### Task material:
- Opening Delimiter -
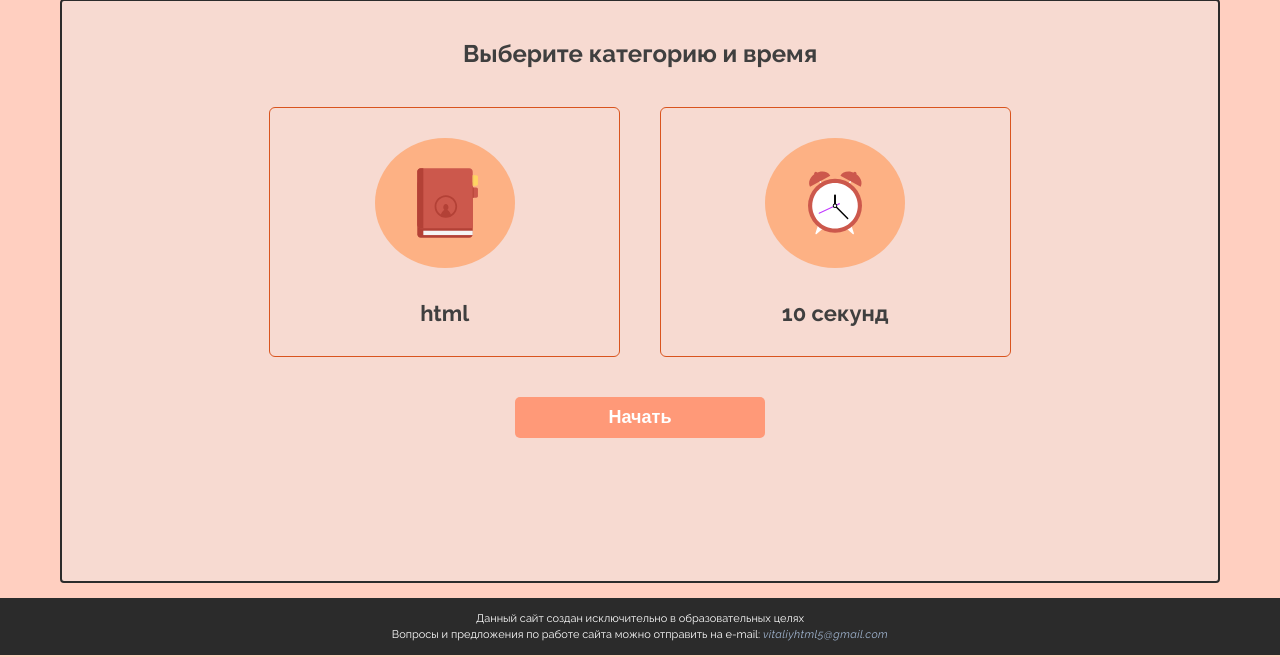
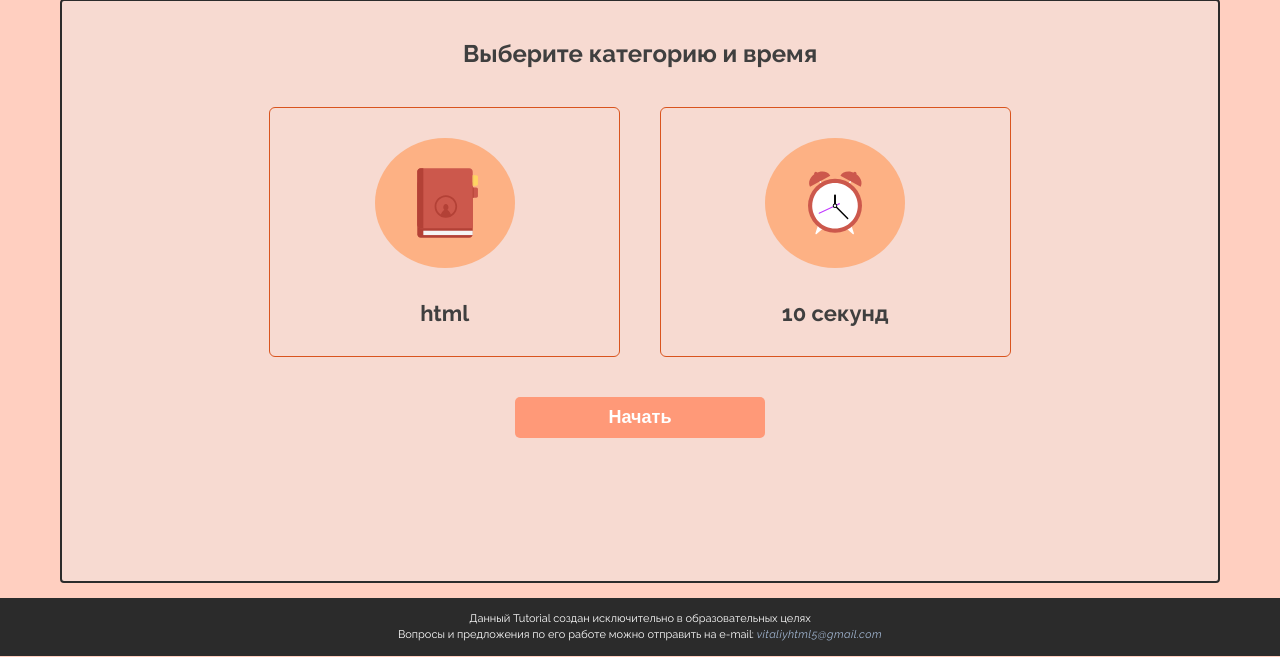
Before and after one commit to vitaliyhtml5/vitaliyhtml5.github.io, a PHP site: page /quiz/quick-test.html in a window 1280 px wide. Shown: the part 143-800 px from the top of the page. Run offline with PHP 8.4, Linux system fonts and the light colour scheme.

Commit message:
changed a text for footer

```diff
--- a/html/quiz/devtools-test.html
+++ b/html/quiz/devtools-test.html
@@ -70,7 +70,7 @@
 	<footer>
 		<div class="footer">
 			<div class="container">
-				<p class="footer__text">Данный сайт создан исключительно в образовательных целях<br>Вопросы и предложения по работе сайта можно отправить на e-mail: <span class="footer__text_email">vitaliyhtml5@gmail.com</span></p>
+				<p class="footer__text">Данный Tutorial создан исключительно в образовательных целях<br>Вопросы и предложения по его работе можно отправить на e-mail: <span class="footer__text_email">vitaliyhtml5@gmail.com</span></p>
 			</div>
 		</div>
 	</footer>
--- a/html/quiz/quick-test.html
+++ b/html/quiz/quick-test.html
@@ -81,7 +81,7 @@
 		<footer>
 			<div class="footer footer-test">
 				<div class="container">
-					<p class="footer__text">Данный сайт создан исключительно в образовательных целях<br>Вопросы и предложения по работе сайта можно отправить на e-mail: <span class="footer__text_email">vitaliyhtml5@gmail.com</span></p>
+					<p class="footer__text">Данный Tutorial создан исключительно в образовательных целях<br>Вопросы и предложения по его работе можно отправить на e-mail: <span class="footer__text_email">vitaliyhtml5@gmail.com</span></p>
 				</div>
 			</div>
 		</footer>
--- a/html/quiz/quiz.css
+++ b/html/quiz/quiz.css
@@ -224,7 +224,7 @@ a {
 	background-color: #2b2b2b;
 }
 .footer-test {
-	padding: 12.5px 10px;
+	padding: 13px 10px;
 }
 .footer__text_email {
 	color: #a2b7d3;
--- a/html/quiz/test1.html
+++ b/html/quiz/test1.html
@@ -323,7 +323,7 @@
 	<footer>
 		<div class="footer">
 			<div class="container">
-				<p class="footer__text">Данный сайт создан исключительно в образовательных целях<br>Вопросы и предложения по работе сайта можно отправить на e-mail: <span class="footer__text_email">vitaliyhtml5@gmail.com</span></p>
+				<p class="footer__text">Данный Tutorial создан исключительно в образовательных целях<br>Вопросы и предложения по его работе можно отправить на e-mail: <span class="footer__text_email">vitaliyhtml5@gmail.com</span></p>
 			</div>
 		</div>
 	</footer>
--- a/html/quiz/test2.html
+++ b/html/quiz/test2.html
@@ -323,7 +323,7 @@
 	<footer>
 		<div class="footer">
 			<div class="container">
-				<p class="footer__text">Данный сайт создан исключительно в образовательных целях<br>Вопросы и предложения по работе сайта можно отправить на e-mail: <span class="footer__text_email">vitaliyhtml5@gmail.com</span></p>
+				<p class="footer__text">Данный Tutorial создан исключительно в образовательных целях<br>Вопросы и предложения по его работе можно отправить на e-mail: <span class="footer__text_email">vitaliyhtml5@gmail.com</span></p>
 			</div>
 		</div>
 	</footer>
```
- Closing Delimiter -
### Task to complete:
Go through the entries and count the lines where the word "quick" appears; give only the count.

### Result:
3